trs80 by Lawrence Kesteloot
I really liked this one because it avoids the quagmire of OpenGL or SDL dependencies and runs in your web browser. I had a little trouble getting it going so if you run into problems remember to execute the
trs80 command in the source directory itself. If you’ve used
go get github.com/lkesteloot/trs80 then it will be
GoSpeccy by Andrea Fazzi
GoSpeccy was the first emulator written in Go that I am aware of, Andrea has been quietly hacking away well before Go hit 1.0. I’ve even been able to get GoSpeccy running on a Raspberry Pi, X forwarded back to my laptop. Here is a screenshot running the Fire104b intro by Andrew Gerrand
Fergulator by Scott Ferguson
Like GoSpeccy, Fergulator shows the power of Go as a language for writing complex emulators, and the power of
go get to handle packages with complex dependencies. Here are the two commands that took me from having no NES emulation on my laptop, to full NES emulation on my laptop.
lucky(~) sudo apt-get install libsdl1.2-dev libsdl-gfx1.2-dev libsdl-image1.2-dev libglew1.6-dev libxrandr-dev lucky(~) % go get github.com/scottferg/Fergulator
sms by Andrea Fazzi
What’s this? Another emulator for Andrea Fazzi ? Why, yes it is. Again, super easy to install with
go get -v github.com/remogatto/sms.
Sadly there are no sample roms included with Update: Andrea has included an open source ROM so we can have a screenshot.
sms due to copyright restrictions, so no screenshot.
Update: Several Gophers from the wonderful Go+ community commented that there are still more emulators that I haven’t mentioned.

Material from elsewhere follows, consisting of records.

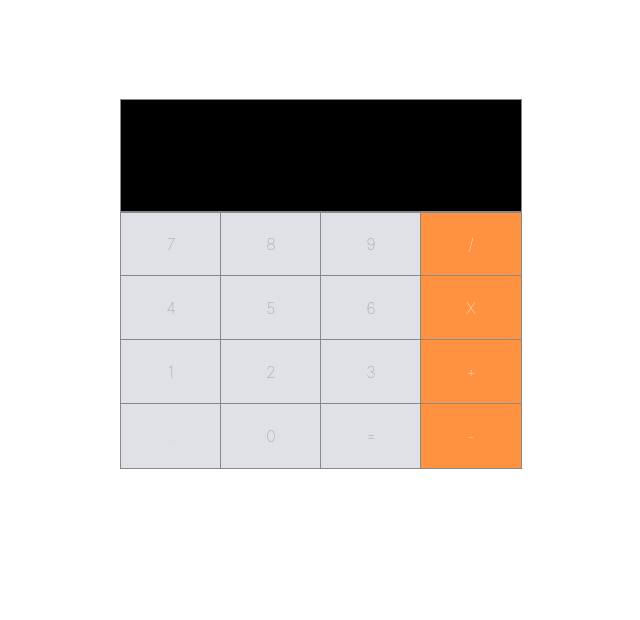
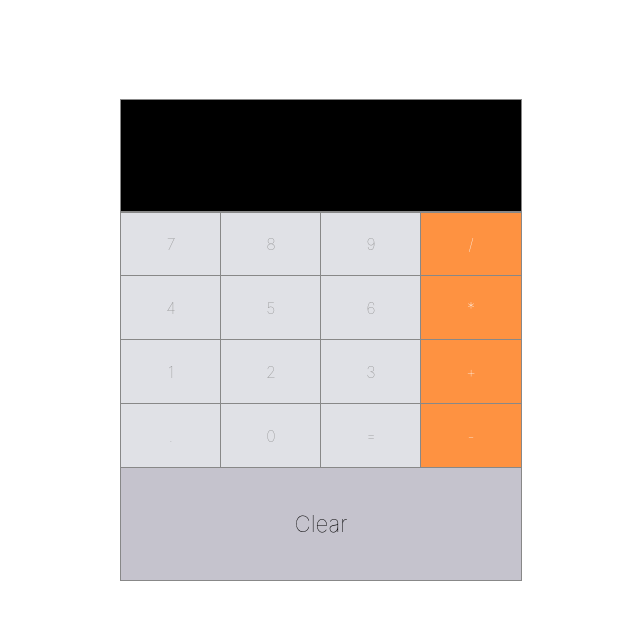
Before and after one commit to uchendu1/calculator-via-react-and-flex, a React (Create React App) app: page / in a window 1280 px wide. Shown: the top 620 px of the page, without its empty margins (319-959 px from the left). Built offline with nearby package versions, Linux system fonts and the light colour scheme.

Commit message:
added mathjs dependency

```diff
--- a/package.json
+++ b/package.json
@@ -6,6 +6,7 @@
     "@testing-library/jest-dom": "^5.11.4",
     "@testing-library/react": "^11.1.0",
     "@testing-library/user-event": "^12.1.10",
+    "mathjs": "^9.4.4",
     "react": "^17.0.2",
     "react-dom": "^17.0.2",
     "react-scripts": "4.0.3",
--- a/src/App.js
+++ /dev/null
@@ -1,57 +0,0 @@
-import React, { Component } from 'react';
-import './App.css';
-import { Button } from './components/Button';
-import { Input } from './components/Input';
-
-
-
-
-class App extends Component {
-  constructor(props) {
-    super(props);
-    this.state = {
-      input: ""
-    }
-  }
-  render() {
-    return (
-      <div className="app">
-        <div className='calc-wrapper'>
-          <Input input={this.state.input}></Input>
-          <div className='row'>
-            <Button>7</Button>
-            <Button>8</Button>
-            <Button>9</Button>
-            <Button>/</Button>
-
-          </div>
-          <div className='row'>
-            <Button>4</Button>
-            <Button>5</Button>
-            <Button>6</Button>
-            <Button>X</Button>
-
-          </div>
-
-          <div className='row'>
-            <Button>1</Button>
-            <Button>2</Button>
-            <Button>3</Button>
-            <Button>+</Button>
-
-          </div>
-
-          <div className='row'>
-            <Button>.</Button>
-            <Button>0</Button>
-            <Button>=</Button>
-            <Button>-</Button>
-
-          </div>
-        </div>
-      </div>
-    );
-  }
-}
-
-export default App;
--- /dev/null
+++ b/src/App.jsx
@@ -0,0 +1,73 @@
+import React, { Component } from 'react';
+import './App.css';
+import { Button } from './components/Button';
+import { Input } from './components/Input';
+import { ClearButton } from './components/ClearButton';
+import * as math from 'mathjs';
+
+
+
+
+class App extends Component {
+  constructor(props) {
+    super(props);
+    this.state = {
+      input: ""
+    };
+  }
+
+addToInput = val => {
+  this.setState({ input: this.state.input + val});
+};
+
+handleEqual = () => {
+  this.setState({input: math.evaluate(this.state.input)})
+}
+
+  render() {
+    return (
+      <div className="app">
+        <div className='calc-wrapper'>
+          <Input input={this.state.input} />
+          <div className='row'>
+            <Button handleClick={this.addToInput}>7</Button>
+            <Button handleClick={this.addToInput}>8</Button>
+            <Button handleClick={this.addToInput}>9</Button>
+            <Button handleClick={this.addToInput}>/</Button>
+
+          </div>
+          <div className='row'>
+            <Button handleClick={this.addToInput}>4</Button>
+            <Button handleClick={this.addToInput}>5</Button>
+            <Button handleClick={this.addToInput}>6</Button>
+            <Button handleClick={this.addToInput}>*</Button>
+
+          </div>
+
+          <div className='row'>
+            <Button handleClick={this.addToInput}>1</Button>
+            <Button handleClick={this.addToInput}>2</Button>
+            <Button handleClick={this.addToInput}>3</Button>
+            <Button handleClick={this.addToInput}>+</Button>
+
+          </div>
+
+          <div className='row'>
+            <Button handleClick={this.addToInput}>.</Button>
+            <Button handleClick={this.addToInput}>0</Button>
+            <Button handleClick={()=> this.handleEqual()}>=</Button>
+            <Button handleClick={this.addToInput}>-</Button>
+
+          </div>
+
+          <div className='row'>
+          <ClearButton handleClear={()=>this.setState({input: ""})}>Clear</ClearButton>
+
+          </div>
+        </div>
+      </div>
+    );
+  }
+}
+
+export default App;
--- a/src/components/Button.jsx
+++ b/src/components/Button.jsx
@@ -1,9 +1,22 @@
-import React from 'react';
-import './Button.css';
+import React from "react";
+import "./Button.css";
 
 // checking if its an operator ie NaN
-const isOperator = val => {
+const isOperator = (val) => {
+//  return  (typeof val !== "number") || val === "." || val === "="
   return !isNaN(val) || val === "." || val === "=";
-}
 
-export const Button = props => <div className={`button-wrapper ${isOperator(props.children) ? null : "operator"}`}>{props.children}</div>
+};
+
+
+
+export const Button = (props) => (
+  <div
+    className={`button-wrapper ${
+      isOperator(props.children) ? null : "operator"
+    }`}
+    onClick={() => props.handleClick(props.children)}
+  >
+    {props.children}
+  </div>
+);
```
Also changed, not shown: 1 other file (tests, documents, lock files or other folders).
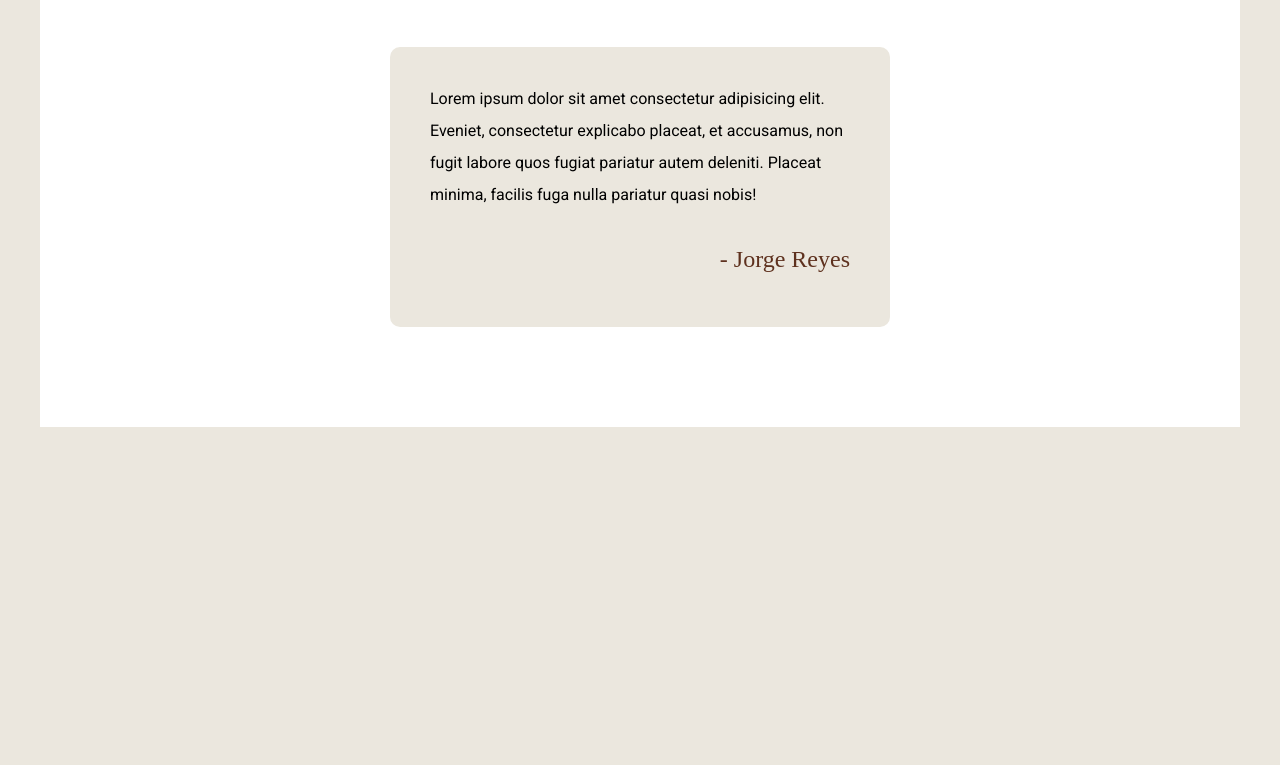
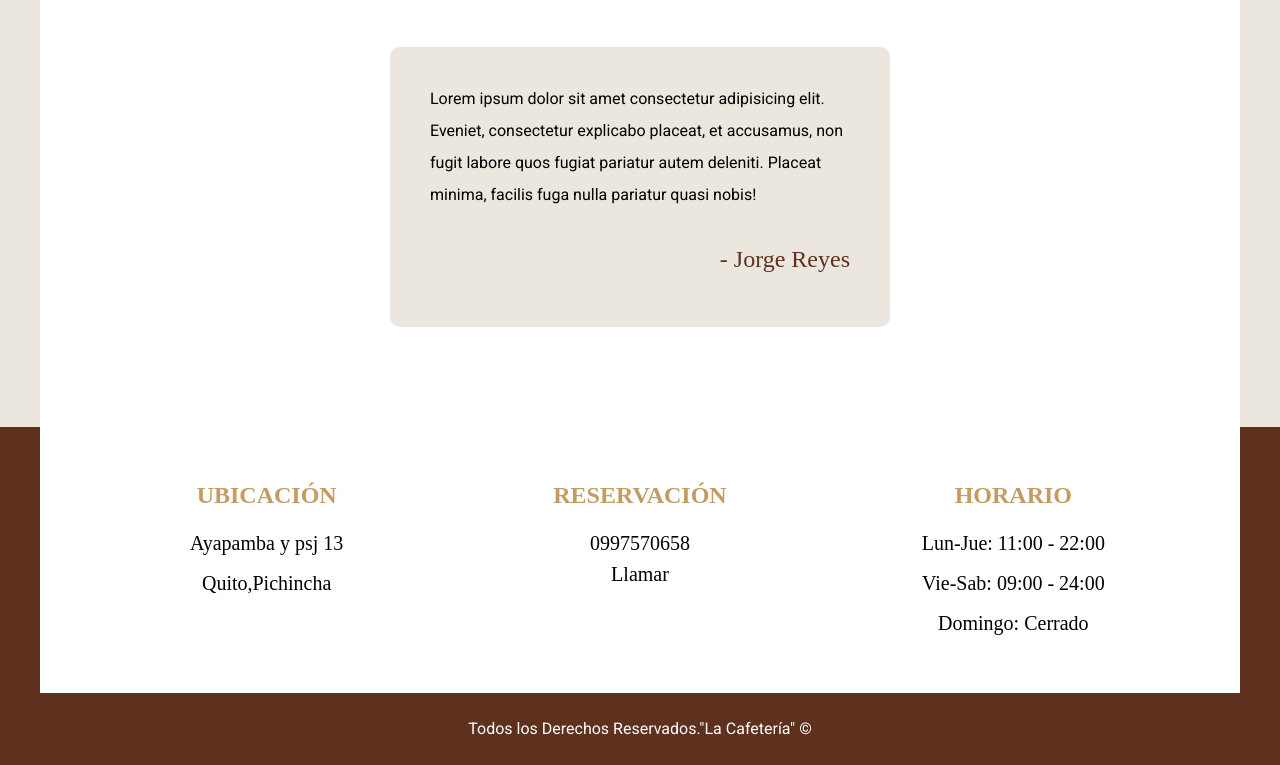
Before and after one commit to JorgeReyes02/Cafeteria-Website, a website: page index.html in a window 1280 px wide. Shown: the part 4549-5314 px from the top of the page. Before the commit the page ends 4976 px from the top, so only its background shows below. Drawn offline with Linux system fonts and the light colour scheme; a web font is replaced by a local one.

Commit message:
footer e index Finalizados

```diff
--- a/index.html
+++ b/index.html
@@ -179,5 +179,29 @@
                 <p class="autor">- Jorge Reyes</p>
             </div>
         </section>
+
+        <footer class="footer">
+            <div class="contenido-footer contenedor bg-white">
+                <div class="footer-box ubicacion">
+                    <h3>Ubicación</h3>
+                    <p>Ayapamba y psj 13</p>
+                    <p>Quito,Pichincha</p>
+                </div>
+
+                <div class="footer-box reservacion">
+                    <h3>Reservación</h3>
+                    <p>0997570658</p>
+                    <a href="tel:+0997570658">Llamar</a>
+                </div>
+
+                <div class="footer-box horario">
+                    <h3>Horario</h3>
+                    <p>Lun-Jue: 11:00 - 22:00</p>
+                    <p>Vie-Sab: 09:00 - 24:00</p>
+                    <p>Domingo: Cerrado</p>
+                </div>
+            </div>
+            <p class="copyrigth">Todos los Derechos Reservados."La Cafetería" &copy</p>
+        </footer>
 </body>
 </html>
--- a/src/scss/app.scss
+++ b/src/scss/app.scss
@@ -1,3 +1,4 @@
 @use  'base';
+@use  'footer';
 @use  'header';
 @use  'inicio';
--- a/src/scss/base/_globales.scss
+++ b/src/scss/base/_globales.scss
@@ -18,6 +18,7 @@ p{
 }
 a{
     text-decoration: none;
+    color: v.$negro;
 }
 img{
     max-width: 100%;
--- /dev/null
+++ b/src/scss/footer/_footer.scss
@@ -0,0 +1,36 @@
+@use 'base/variables' as v;
+@use 'base/mixins' as m;
+
+.footer{
+    background-color: v.$primario;
+    .contenido-footer{
+        padding: 5rem;
+
+        @include m.tablet {
+            @include m.grid(3,2rem);
+         }
+    }
+}
+
+.footer-box{
+    font-family: v.$fuenteCursiva;
+    text-align: center;
+    h3{
+       font-family: v.$fuenteCursiva;
+       margin: 0 0 1rem 0;
+       font-size: 2.4rem;
+       color: v.$secundario;
+   }
+
+   p,a{
+       font-size: 2rem;
+       margin: 0;
+   }
+
+}
+.copyrigth{
+    text-align: center;
+    margin: 0;
+    padding: 2rem;
+    color: v.$blanco;
+}
--- /dev/null
+++ b/src/scss/footer/index.scss
@@ -0,0 +1 @@
+@forward 'footer';
```
Also changed, not shown: build/css/app.css.
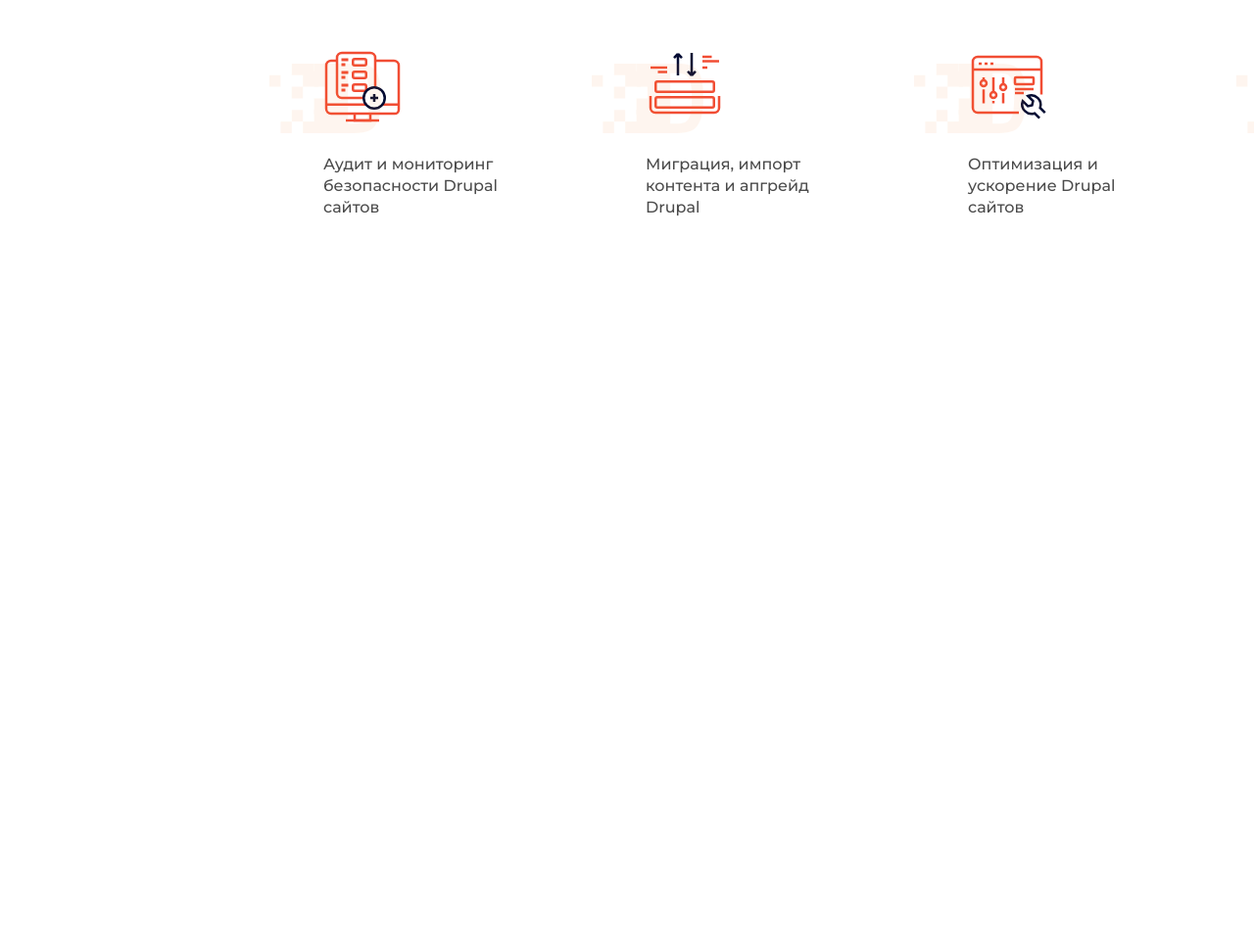
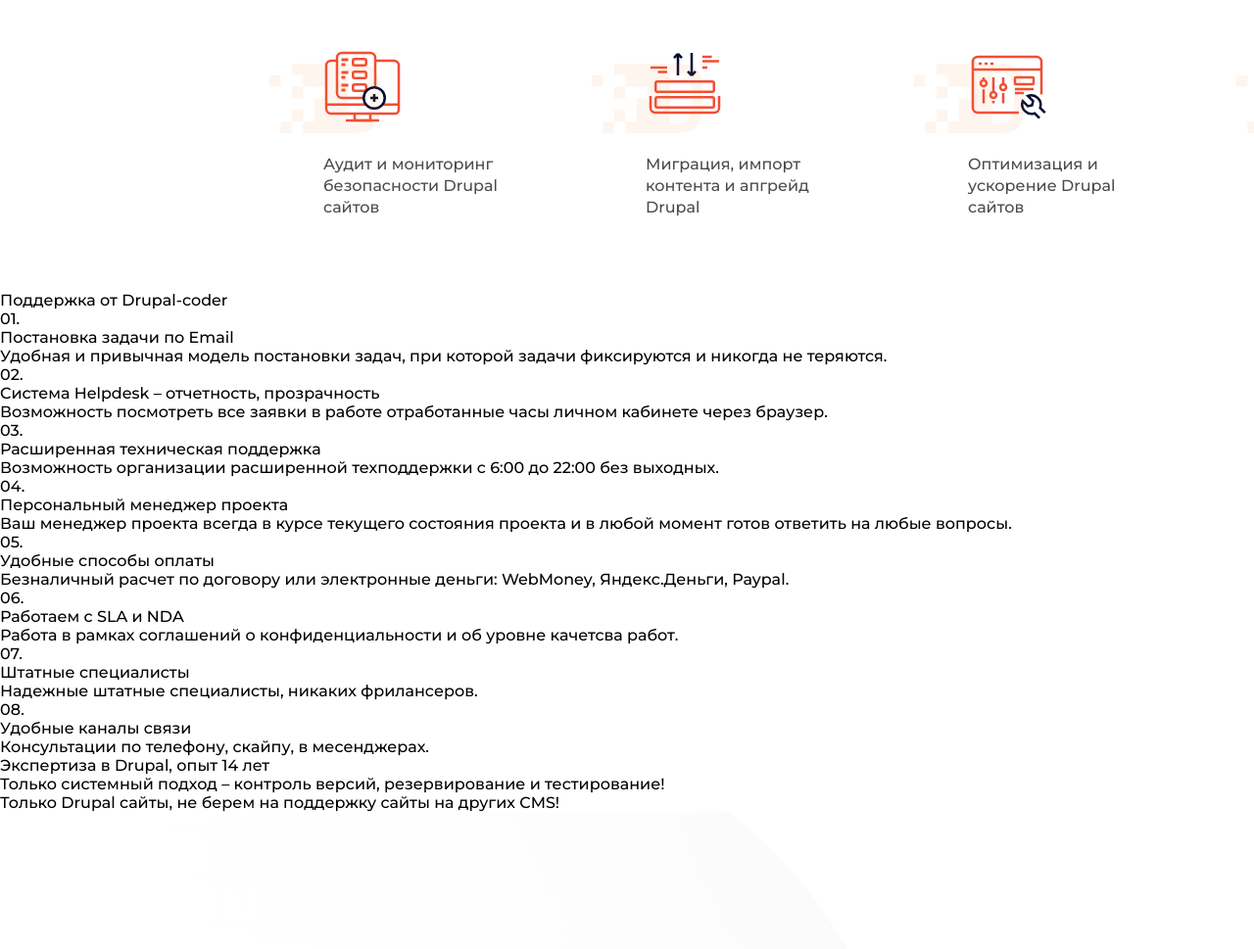
Before and after one commit to Novopashina/websitebaza, a plain HTML site: page index.html in a window 1280 px wide. Shown: the part 1291-2260 px from the top of the page at 98% size. Before the commit the page ends 1588 px from the top, so only its background shows below. Drawn offline with Linux system fonts and the light colour scheme.

Commit message:
Update index.html

```diff
--- a/index.html
+++ b/index.html
@@ -173,6 +173,124 @@
             </div>
         </div>
     </div>
+        <div class="support _container" id="support">
+        <div class="support__title">
+            <span>
+                Поддержка от Drupal-coder
+            </span>
+        </div>
+        <div class="support__list">
+            <div class="support__item support__item-1">
+                <p class="support__item-number">01.</p>
+                <p class="support__item-title">
+                    Постановка задачи по Email
+                </p>
+                <p class="support__item-desc">
+                    Удобная и привычная модель постановки задач, при которой задачи фиксируются и никогда не
+                    теряются.
+                </p>
+            </div>
+            <div class="support__item support__item-2">
+                <p class="support__item-numberr">02.</p>
+                <p class="support__item-title">
+                    Система Helpdesk – отчетность, прозрачность
+                </p>
+                <p class="support__item-desc">
+                    Возможность посмотреть все заявки в работе
+                    отработанные часы
+                    личном кабинете через браузер.
+                </p>
+            </div>
+            <div class="support__item support__item-3">
+                <p class="support__item-number">03.</p>
+                <p class="support__item-title">
+                    Расширенная техническая поддержка
+                </p>
+                <p class="support__item-desc">
+                    Возможность организации расширенной техподдержки с 6:00
+                    до 22:00 без выходных.
+                </p>
+            </div>
+            <div class="support__item support__item-4">
+                <p class="support__item-number">04.</p>
+                <p class="support__item-title">
+                    Персональный менеджер проекта
+                </p>
+                <p class="support__item-desc">
+                    Ваш менеджер проекта всегда в курсе текущего состояния проекта
+                    и в любой момент готов ответить на любые вопросы.
+                </p>
+            </div>
+            <div class="support__item support__item-5">
+                <p class="support__item-number">05.</p>
+                <p class="support__item-title">
+                    Удобные способы оплаты
+                </p>
+                <p class="support__item-desc">
+                    Безналичный расчет по договору или электронные деньги: WebMoney, Яндекс.Деньги, Paypal.
+                </p>
+            </div>
+            <div class="support__item support__item-6">
+                <p class="support__item-number">06.</p>
+                <p class="support__item-title">
+                    Работаем с SLA и NDA
+                </p>
+                <p class="support__item-desc">
+                    Работа в рамках соглашений
+                    о конфиденциальности
+                    и об уровне качетсва работ.
+                </p>
+            </div>
+            <div class="support__item support__item-7">
+                <p class="support__item-number">07.</p>
+                <p class="support__item-title">
+                    Штатные специалисты
+                </p>
+                <p class="support__item-desc">
+                    Надежные штатные специалисты, никаких фрилансеров.
+                </p>
+            </div>
+            <div class="support__item support__item-8">
+                <p class="support__item-number">08.</p>
+                <p class="support__item-title">
+                    Удобные каналы связи
+                </p>
+                <p class="support__item-desc">
+                    Консультации по телефону, скайпу,
+                    в месенджерах.
+                </p>
+            </div>
+        </div>
+    </div>
+    <div class="support__wrapper _container">
+        <div class="support__wrapper-body">
+            <div class="support__expertise">
+                <div class="support__expertise-title">
+                    <span>Экспертиза в Drupal, опыт 14 лет</span>
+                </div>
+                <div class="support__expertise-list">
+                    <div class="support__expertise-item">
+                        <p>
+                            Только системный подход – контроль версий, резервирование
+                            и тестирование!
+                        </p>
+                    </div>
+                    <div class="support__expertise-item">
+                        <p>
+                            Только Drupal сайты,
+                            не берем на поддержку сайты на других CMS!
+                        </p>
+                    </div>
+                </div>
+            </div>
+        </div>
+        <div class="support__druplicon">
+            <img src="img/support/druplicon.svg" alt="">
+        </div>
+        <div class="support__laptop">
+            <img src="img/support/laptop.svg" alt="">
+        </div>
+    </div>
 </body>
 
 </html>
```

- dcpu by Jim Teeuwen, an implementation of Notch’s DCPU specification.
- chip-8 by Yves Junqueira, which implements the CHIP-8 virtual machine used in some mid 1970’s home consoles.